Rancho Los Alamos
Rancho Los Alamos was a 48,803-acre (197.50 km2) Mexican land grant in present day Santa Barbara County, California given in 1839 by Governor Juan Alvarado to José Antonio de la Guerra, a son of José de la Guerra y Noriega. Los Alamos is Spanish for "the cottonwoods" and describes Fremont Cottonwood (Populus fremontii) trees lining the banks of the San Antonio Creek.
In 1839, during Mexico's rule of Alta California, Jose Antonio de la Guerra was granted title to Rancho Los Alamos in the Los Alamos Valley.

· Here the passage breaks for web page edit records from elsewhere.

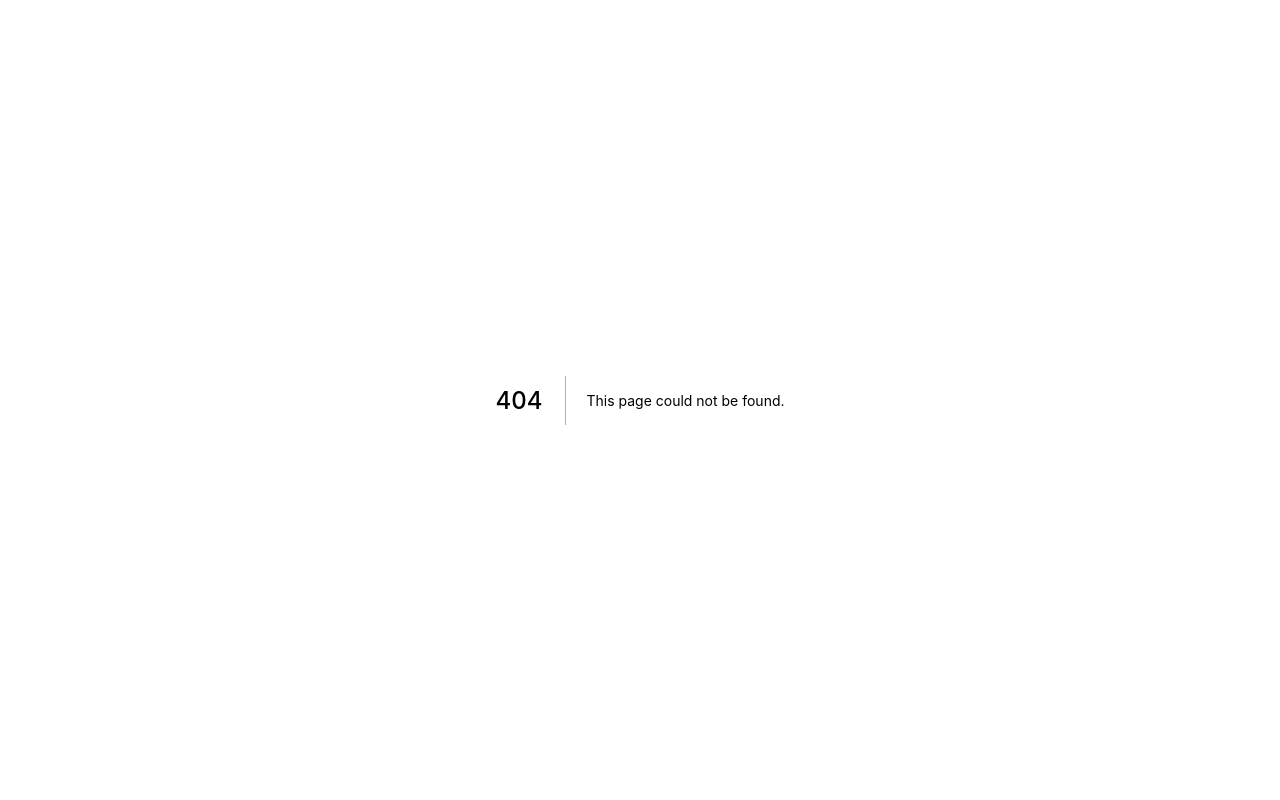
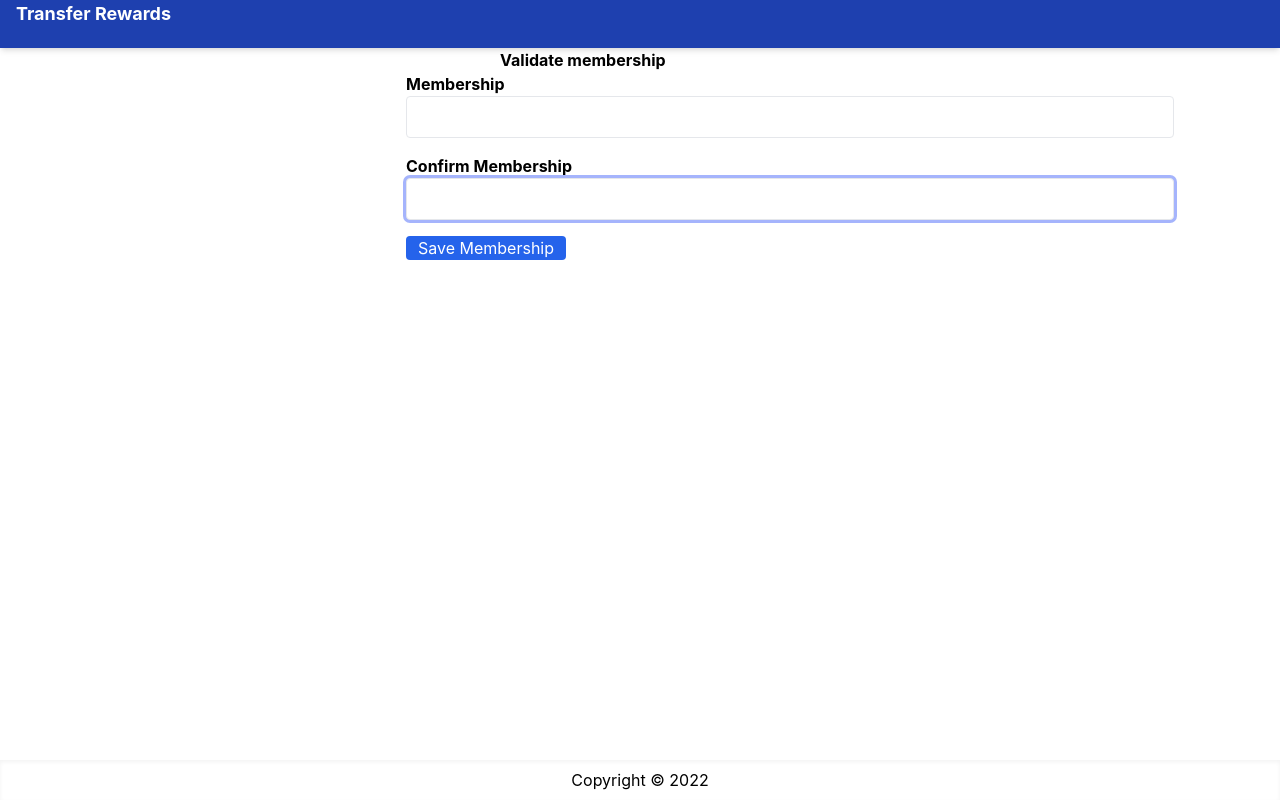
Before and after one commit to Stygian84/LoyaltyApp, a Next.js app in the folder app-ui/: page /validate/1 in a window 1280 px wide. Before the commit this address had no page. Built offline with nearby package versions, Linux system fonts and the light colour scheme.

Commit message:
added layout and connected to [pid].js

```diff
--- /dev/null
+++ b/app-ui/components/layout.js
@@ -0,0 +1,42 @@
+import Head from 'next/head';
+import Link from 'next/link';
+import React, { useContext, useEffect, useState } from 'react';
+
+import { useRouter } from 'next/router';
+
+
+export default function Layout({ title, children }) {
+  const router = useRouter();
+
+
+
+
+  return (
+    <>
+        <Head>
+            <title>{title? title +'-amazons':"esc"}</title>
+            <meta name="description" content="ecommerce website" />
+            <link rel="icon" href="/favicon.ico" />
+        </Head>
+
+        <div className="flex min-h-screen flex-col justify-between">
+            <header>
+                <nav className="flex h-12 items-centre px-4 justify-between shadow-md bg-blue-800">
+                    <Link href="/">
+
+                    <a className="text-lg font-bold text-white">Transfer Rewards </a>
+                    </Link>
+
+                </nav>
+            </header>
+
+
+
+
+
+            <main className='my-auto  mt-0 '>{children}</main>
+            <footer className='flex  h-10 justify-center items-center shadow-inner'>Copyright © 2022 </footer>
+        </div>
+    </>
+  );
+}
--- a/app-ui/pages/index.js
+++ b/app-ui/pages/index.js
@@ -1,69 +1,53 @@
-import Head from 'next/head'
-import Image from 'next/image'
-import styles from '../styles/Home.module.css'
+import Program from '../components/program'
+import Layout from '../components/layout'
+import Link from 'next/dist/client/link'
+const axios = require('axios').default;
+import { useEffect,useState } from "react";
 
 export default function Home() {
+
+   const [prog,setProg] = useState([])
+    useEffect(()=>{
+        displayProgram()
+    },[]) //runs the function once when the page is loaded
+    axios.defaults.baseURL="http://localhost:8080"
+    const displayProgram=async()=>{
+        //router.push('/validate')
+        // const response = await axios.post('/loyalty',data={
+        //     "programId":6,
+        //     "stringToTest":"1005610"
+        // })
+
+        const response = await axios.get('/loyalty')
+        setProg(response.data);
+        console.log(response.data);
+
+    }
+
+
   return (
-    <div className={styles.container}>
-      <Head>
-        <title>Create Next App</title>
-        <meta name="description" content="Generated by create next app" />
-        <link rel="icon" href="/favicon.ico" />
-      </Head>
 
-      <main className={styles.main}>
-        <h1 className={styles.title}>
-          Welcome to <a href="https://nextjs.org">Next.js!</a>
-        </h1>
+    <Layout>
+      <header>
+      <nav className="flex h-20 items-centre px-4 justify-between shadow-md bg-white">
+                    <Link href="/">
 
-        <p className={styles.description}>
-          Get started by editing{' '}
-          <code className={styles.code}>pages/index.js</code>
-        </p>
+                    <a className=" text-lg font-bold text-black ml-10 mt-5">50,000 available points</a>
+                    </Link>
 
-        <div className={styles.grid}>
-          <a href="https://nextjs.org/docs" className={styles.card}>
-            <h2>Documentation &rarr;</h2>
-            <p>Find in-depth information about Next.js features and API.</p>
-          </a>
+                    <div className='absolute ml-300   w-1 h-20 bg-gray-600'></div>
+                    <button className='absolute ml-300  px-4  h-20'>Check Transaction status </button>
 
-          <a href="https://nextjs.org/learn" className={styles.card}>
-            <h2>Learn &rarr;</h2>
-            <p>Learn about Next.js in an interactive course with quizzes!</p>
-          </a>
 
-          <a
-            href="https://github.com/vercel/next.js/tree/canary/examples"
-            className={styles.card}
-          >
-            <h2>Examples &rarr;</h2>
-            <p>Discover and deploy boilerplate example Next.js projects.</p>
-          </a>
 
-          <a
-            href="https://vercel.com/new?utm_source=create-next-app&utm_medium=default-template&utm_campaign=create-next-app"
-            className={styles.card}
-          >
-            <h2>Deploy &rarr;</h2>
-            <p>
-              Instantly deploy your Next.js site to a public URL with Vercel.
-            </p>
-          </a>
-        </div>
-      </main>
-
-      <footer className={styles.footer}>
-        <a
-          href="https://vercel.com?utm_source=create-next-app&utm_medium=default-template&utm_campaign=create-next-app"
-          target="_blank"
-          rel="noopener noreferrer"
-        >
-          Powered by{' '}
-          <span className={styles.logo}>
-            <Image src="/vercel.svg" alt="Vercel Logo" width={72} height={16} />
-          </span>
-        </a>
-      </footer>
-    </div>
+                </nav>
+      </header>
+    <h1 className='px-4 h-12 text-lg font-bold'>Offers</h1>
+    <div className='grid grid-cols-1 gap-3 md:grid-cols-4 lg:grid-cols'>
+      {prog.map((program)=>(
+        <Program program={program} key={program.PartnerCode}></Program>
+      ))}</div>
+      <hr className='w-full my-5'></hr>
+  </Layout>
   )
 }
--- /dev/null
+++ b/app-ui/pages/validate/[id].js
@@ -0,0 +1,118 @@
+import React, { useContext,useState, useEffect } from 'react'
+import Layout from '../../components/layout'
+import {useRouter} from 'next/router'
+import Link from 'next/link';
+import Image from 'next/image'
+const axios = require('axios').default;
+import { useForm } from 'react-hook-form';
+import { toast, ToastContainer } from 'react-toastify';
+import 'react-toastify/dist/ReactToastify.css';
+
+export default function Create ()  {
+
+    const router=useRouter();
+    const {query}=useRouter();
+    const {id}=query;
+
+
+     //runs the function once when the page is loaded
+    axios.defaults.baseURL="http://localhost:8080"
+    const [title, setTitle] = useState('');
+    const [title2, setTitle2] = useState('');
+    const{handleSubmit}=useForm();
+
+    const validateMembership=async()=>{
+
+        console.log("id:"+id);;
+        console.log("mem_num:"+title2);
+        const data={
+            "programId":parseInt(id),
+            "stringToTest":title2
+        }
+
+        const response = await axios.post('/loyalty/validateMembership', data)
+
+        console.log(response)
+        console.log('valid: '+response.data.valid)
+        if(title!=title2 || response.data.valid==false){
+            toast('Membership number is incorrect', {
+                position: "top-center",
+                autoClose: 5000,
+                hideProgressBar: false,
+                closeOnClick: true,
+                pauseOnHover: true,
+                draggable: true,
+                progress: undefined,
+                });
+        }
+
+        else if(response.data.valid==true){
+            toast('Membership number is correct', {
+                position: "top-center",
+                autoClose: 5000,
+                hideProgressBar: false,
+                closeOnClick: true,
+                pauseOnHover: true,
+                draggable: true,
+                progress: undefined,
+                });
+        }
+
+
+    }
+
+
+
+    return (
+
+     <Layout>
+
+    <h2 className='ml-500'><b>Validate membership</b></h2>
+
+    <div className="create items-center ml-300">
+
+
+        <form className='mx-auto max-w-screen-md ' onSubmit={handleSubmit(validateMembership)}>
+            <ToastContainer className='w-25' icon={false} />
+
+
+        <div className='mb-4'>
+        <label><b>Membership</b></label>
+        <input
+            type="text"
+            required
+            value={title}
+
+            onChange={(e) => setTitle(e.target.value)}
+            className='w-full' id='text1' autoFocus
+        />
+        </div>
+
+        <div>
+        <p>
+        <label><b>Confirm Membership</b></label>
+        <input
+            type="text"
+            required
+            value={title2}
+            id="text2"
+            className='w-full'autoFocus
+            onChange={(e) => setTitle2(e.target.value)}
+        />
+        </p>
+        </div>
+
+        <p>
+
+        <button className='rounded w-40 bg-blue-600 text-white mt-4'>
+            Save Membership
+        </button>
+
+
+        </p>
+
+        </form>
+    </div>
+    </Layout>
+    );
+}
--- a/app-ui/styles/globals.css
+++ b/app-ui/styles/globals.css
@@ -17,3 +17,17 @@ a {
 * {
   box-sizing: border-box;
 }
+
+.ml-300{
+  margin-left:300px;
+}
+
+.ml-500{
+  margin-left:500px;
+}
+
+input,
+select,
+textarea{
+@apply rounded border p-2 outline-none ring-indigo-300 focus:ring;
+}
```
Also changed, not shown: app-ui/components/program.js (added, +53 -0 lines).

Concepcion Ortega, who married Jose de la Guerra, came to live at the adobe ranch house.
With the cession of California to the United States following the Mexican-American War, the 1848 Treaty of Guadalupe Hidalgo provided that the land grants would be honored. As required by the Land Act of 1851, a claim for Rancho Los Alamos was filed with the Public Land Commission in 1852, and the land grant was patented to de la Guerra in 1872.
In 1876, San Francisco financier Thomas Bell along with his son John S. Bell, and James B. Shaw, purchased acreage from Rancho Los Alamos and the neighboring Rancho La Laguna. Both families allocated a half square mile from each of their new ranches to create the Los Alamos town site with "Centennial Street" as the central thoroughfare. 
Historic sites of the Rancho
- Los Alamos Ranch House. A one story adobe ranch house established about 1840 and designated a National Historic Landmark in 1970.
- Ogden Hoffman, 1862, Reports of Land Cases Determined in the United States District Court for the Northern District of California, Numa Hubert, San Francisco
- Diseño del Rancho Los Alamos
- Los Alamos Valley History
- United States. District Court (California : Southern District) Land Case 83 SD
- Report of the Surveyor General 1844 - 1886
- Short History of Los Alamos
- Question: ‘What is the history of Los Alamos?’